Exercise directions.
All of the records must be repeated exactly.
══ The input
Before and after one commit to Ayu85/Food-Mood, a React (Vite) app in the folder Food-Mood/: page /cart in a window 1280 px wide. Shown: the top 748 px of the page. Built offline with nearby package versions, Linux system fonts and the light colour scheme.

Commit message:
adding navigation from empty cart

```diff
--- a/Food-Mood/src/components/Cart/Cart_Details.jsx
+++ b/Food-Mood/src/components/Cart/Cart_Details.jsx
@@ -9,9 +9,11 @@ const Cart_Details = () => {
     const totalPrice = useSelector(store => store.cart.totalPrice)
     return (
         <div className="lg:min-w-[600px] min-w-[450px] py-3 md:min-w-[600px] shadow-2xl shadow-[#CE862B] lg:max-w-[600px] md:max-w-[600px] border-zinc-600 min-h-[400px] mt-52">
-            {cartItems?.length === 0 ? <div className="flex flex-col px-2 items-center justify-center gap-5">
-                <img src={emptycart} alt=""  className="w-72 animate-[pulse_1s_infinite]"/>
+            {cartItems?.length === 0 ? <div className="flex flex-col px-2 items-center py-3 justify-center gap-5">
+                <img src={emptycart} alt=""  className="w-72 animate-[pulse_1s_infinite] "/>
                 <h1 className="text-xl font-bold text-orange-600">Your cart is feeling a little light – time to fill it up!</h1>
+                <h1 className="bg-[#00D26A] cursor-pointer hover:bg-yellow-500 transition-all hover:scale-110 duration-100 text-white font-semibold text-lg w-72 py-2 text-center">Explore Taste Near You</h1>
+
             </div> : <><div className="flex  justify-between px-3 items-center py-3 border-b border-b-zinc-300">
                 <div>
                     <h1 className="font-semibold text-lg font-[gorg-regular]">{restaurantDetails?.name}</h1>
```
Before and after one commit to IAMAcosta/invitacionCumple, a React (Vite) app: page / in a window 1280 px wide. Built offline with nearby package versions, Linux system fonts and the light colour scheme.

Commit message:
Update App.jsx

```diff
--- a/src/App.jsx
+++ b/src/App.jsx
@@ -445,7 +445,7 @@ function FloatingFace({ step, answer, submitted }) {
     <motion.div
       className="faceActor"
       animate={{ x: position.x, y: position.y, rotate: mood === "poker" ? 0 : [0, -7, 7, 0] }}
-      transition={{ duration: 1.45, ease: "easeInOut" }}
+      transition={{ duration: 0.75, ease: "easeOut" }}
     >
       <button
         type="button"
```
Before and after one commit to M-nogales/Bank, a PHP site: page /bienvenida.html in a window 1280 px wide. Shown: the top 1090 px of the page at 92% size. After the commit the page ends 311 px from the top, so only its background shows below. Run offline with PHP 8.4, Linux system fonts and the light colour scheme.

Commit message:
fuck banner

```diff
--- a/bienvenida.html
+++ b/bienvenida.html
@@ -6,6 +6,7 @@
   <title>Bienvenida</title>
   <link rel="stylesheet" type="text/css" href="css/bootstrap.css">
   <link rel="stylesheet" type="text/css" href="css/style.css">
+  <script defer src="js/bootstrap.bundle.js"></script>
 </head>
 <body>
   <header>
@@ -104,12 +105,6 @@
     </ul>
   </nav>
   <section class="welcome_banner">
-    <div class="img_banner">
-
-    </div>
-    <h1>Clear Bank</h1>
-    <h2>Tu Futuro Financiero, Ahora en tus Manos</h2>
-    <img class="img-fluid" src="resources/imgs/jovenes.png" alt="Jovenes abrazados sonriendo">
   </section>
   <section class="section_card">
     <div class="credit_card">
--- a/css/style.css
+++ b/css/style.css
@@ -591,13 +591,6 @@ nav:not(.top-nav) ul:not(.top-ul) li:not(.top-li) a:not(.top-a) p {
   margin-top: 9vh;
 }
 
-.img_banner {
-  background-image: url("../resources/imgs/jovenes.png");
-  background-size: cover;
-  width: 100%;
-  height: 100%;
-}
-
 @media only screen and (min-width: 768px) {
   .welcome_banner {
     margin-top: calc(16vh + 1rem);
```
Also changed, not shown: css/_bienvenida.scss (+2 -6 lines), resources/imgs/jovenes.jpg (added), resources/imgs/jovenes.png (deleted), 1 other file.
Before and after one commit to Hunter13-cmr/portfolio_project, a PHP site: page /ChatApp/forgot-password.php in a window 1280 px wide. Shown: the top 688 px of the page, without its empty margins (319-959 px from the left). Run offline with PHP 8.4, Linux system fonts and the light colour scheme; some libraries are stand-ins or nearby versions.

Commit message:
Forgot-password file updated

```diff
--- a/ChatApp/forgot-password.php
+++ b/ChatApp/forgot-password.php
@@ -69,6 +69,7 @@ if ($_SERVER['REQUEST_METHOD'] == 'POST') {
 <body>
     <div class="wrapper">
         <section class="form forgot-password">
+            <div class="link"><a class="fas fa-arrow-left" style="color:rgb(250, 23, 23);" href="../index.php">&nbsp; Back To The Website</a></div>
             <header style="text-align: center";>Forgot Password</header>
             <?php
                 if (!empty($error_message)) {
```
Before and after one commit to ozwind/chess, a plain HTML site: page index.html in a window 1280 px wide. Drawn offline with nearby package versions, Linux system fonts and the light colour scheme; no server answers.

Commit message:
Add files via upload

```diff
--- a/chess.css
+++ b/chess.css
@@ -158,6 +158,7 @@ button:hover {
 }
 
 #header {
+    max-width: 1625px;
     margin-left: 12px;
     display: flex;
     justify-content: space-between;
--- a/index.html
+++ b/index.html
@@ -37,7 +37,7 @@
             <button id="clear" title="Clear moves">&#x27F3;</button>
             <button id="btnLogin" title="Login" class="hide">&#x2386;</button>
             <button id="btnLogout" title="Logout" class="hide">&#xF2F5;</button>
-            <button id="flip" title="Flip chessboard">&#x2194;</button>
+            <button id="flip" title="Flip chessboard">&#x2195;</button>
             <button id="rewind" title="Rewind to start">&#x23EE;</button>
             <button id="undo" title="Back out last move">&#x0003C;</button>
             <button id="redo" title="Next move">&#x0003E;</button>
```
════
Response for this exercise.
Before and after one commit to Ayu85/Food-Mood, a React (Vite) app in the folder Food-Mood/: page /cart in a window 1280 px wide. Shown: the top 748 px of the page. Built offline with nearby package versions, Linux system fonts and the light colour scheme.

Commit message:
adding navigation from empty cart

```diff
--- a/Food-Mood/src/components/Cart/Cart_Details.jsx
+++ b/Food-Mood/src/components/Cart/Cart_Details.jsx
@@ -9,9 +9,11 @@ const Cart_Details = () => {
     const totalPrice = useSelector(store => store.cart.totalPrice)
     return (
         <div className="lg:min-w-[600px] min-w-[450px] py-3 md:min-w-[600px] shadow-2xl shadow-[#CE862B] lg:max-w-[600px] md:max-w-[600px] border-zinc-600 min-h-[400px] mt-52">
-            {cartItems?.length === 0 ? <div className="flex flex-col px-2 items-center justify-center gap-5">
-                <img src={emptycart} alt=""  className="w-72 animate-[pulse_1s_infinite]"/>
+            {cartItems?.length === 0 ? <div className="flex flex-col px-2 items-center py-3 justify-center gap-5">
+                <img src={emptycart} alt=""  className="w-72 animate-[pulse_1s_infinite] "/>
                 <h1 className="text-xl font-bold text-orange-600">Your cart is feeling a little light – time to fill it up!</h1>
+                <h1 className="bg-[#00D26A] cursor-pointer hover:bg-yellow-500 transition-all hover:scale-110 duration-100 text-white font-semibold text-lg w-72 py-2 text-center">Explore Taste Near You</h1>
+
             </div> : <><div className="flex  justify-between px-3 items-center py-3 border-b border-b-zinc-300">
                 <div>
                     <h1 className="font-semibold text-lg font-[gorg-regular]">{restaurantDetails?.name}</h1>
```
Before and after one commit to IAMAcosta/invitacionCumple, a React (Vite) app: page / in a window 1280 px wide. Built offline with nearby package versions, Linux system fonts and the light colour scheme.

Commit message:
Update App.jsx

```diff
--- a/src/App.jsx
+++ b/src/App.jsx
@@ -445,7 +445,7 @@ function FloatingFace({ step, answer, submitted }) {
     <motion.div
       className="faceActor"
       animate={{ x: position.x, y: position.y, rotate: mood === "poker" ? 0 : [0, -7, 7, 0] }}
-      transition={{ duration: 1.45, ease: "easeInOut" }}
+      transition={{ duration: 0.75, ease: "easeOut" }}
     >
       <button
         type="button"
```
Before and after one commit to M-nogales/Bank, a PHP site: page /bienvenida.html in a window 1280 px wide. Shown: the top 1090 px of the page at 92% size. After the commit the page ends 311 px from the top, so only its background shows below. Run offline with PHP 8.4, Linux system fonts and the light colour scheme.

Commit message:
fuck banner

```diff
--- a/bienvenida.html
+++ b/bienvenida.html
@@ -6,6 +6,7 @@
   <title>Bienvenida</title>
   <link rel="stylesheet" type="text/css" href="css/bootstrap.css">
   <link rel="stylesheet" type="text/css" href="css/style.css">
+  <script defer src="js/bootstrap.bundle.js"></script>
 </head>
 <body>
   <header>
@@ -104,12 +105,6 @@
     </ul>
   </nav>
   <section class="welcome_banner">
-    <div class="img_banner">
-
-    </div>
-    <h1>Clear Bank</h1>
-    <h2>Tu Futuro Financiero, Ahora en tus Manos</h2>
-    <img class="img-fluid" src="resources/imgs/jovenes.png" alt="Jovenes abrazados sonriendo">
   </section>
   <section class="section_card">
     <div class="credit_card">
--- a/css/style.css
+++ b/css/style.css
@@ -591,13 +591,6 @@ nav:not(.top-nav) ul:not(.top-ul) li:not(.top-li) a:not(.top-a) p {
   margin-top: 9vh;
 }
 
-.img_banner {
-  background-image: url("../resources/imgs/jovenes.png");
-  background-size: cover;
-  width: 100%;
-  height: 100%;
-}
-
 @media only screen and (min-width: 768px) {
   .welcome_banner {
     margin-top: calc(16vh + 1rem);
```
Also changed, not shown: css/_bienvenida.scss (+2 -6 lines), resources/imgs/jovenes.jpg (added), resources/imgs/jovenes.png (deleted), 1 other file.
Before and after one commit to Hunter13-cmr/portfolio_project, a PHP site: page /ChatApp/forgot-password.php in a window 1280 px wide. Shown: the top 688 px of the page, without its empty margins (319-959 px from the left). Run offline with PHP 8.4, Linux system fonts and the light colour scheme; some libraries are stand-ins or nearby versions.

Commit message:
Forgot-password file updated

```diff
--- a/ChatApp/forgot-password.php
+++ b/ChatApp/forgot-password.php
@@ -69,6 +69,7 @@ if ($_SERVER['REQUEST_METHOD'] == 'POST') {
 <body>
     <div class="wrapper">
         <section class="form forgot-password">
+            <div class="link"><a class="fas fa-arrow-left" style="color:rgb(250, 23, 23);" href="../index.php">&nbsp; Back To The Website</a></div>
             <header style="text-align: center";>Forgot Password</header>
             <?php
                 if (!empty($error_message)) {
```
Before and after one commit to ozwind/chess, a plain HTML site: page index.html in a window 1280 px wide. Drawn offline with nearby package versions, Linux system fonts and the light colour scheme; no server answers.

Commit message:
Add files via upload

```diff
--- a/chess.css
+++ b/chess.css
@@ -158,6 +158,7 @@ button:hover {
 }
 
 #header {
+    max-width: 1625px;
     margin-left: 12px;
     display: flex;
     justify-content: space-between;
--- a/index.html
+++ b/index.html
@@ -37,7 +37,7 @@
             <button id="clear" title="Clear moves">&#x27F3;</button>
             <button id="btnLogin" title="Login" class="hide">&#x2386;</button>
             <button id="btnLogout" title="Logout" class="hide">&#xF2F5;</button>
-            <button id="flip" title="Flip chessboard">&#x2194;</button>
+            <button id="flip" title="Flip chessboard">&#x2195;</button>
             <button id="rewind" title="Rewind to start">&#x23EE;</button>
             <button id="undo" title="Back out last move">&#x0003C;</button>
             <button id="redo" title="Next move">&#x0003E;</button>
```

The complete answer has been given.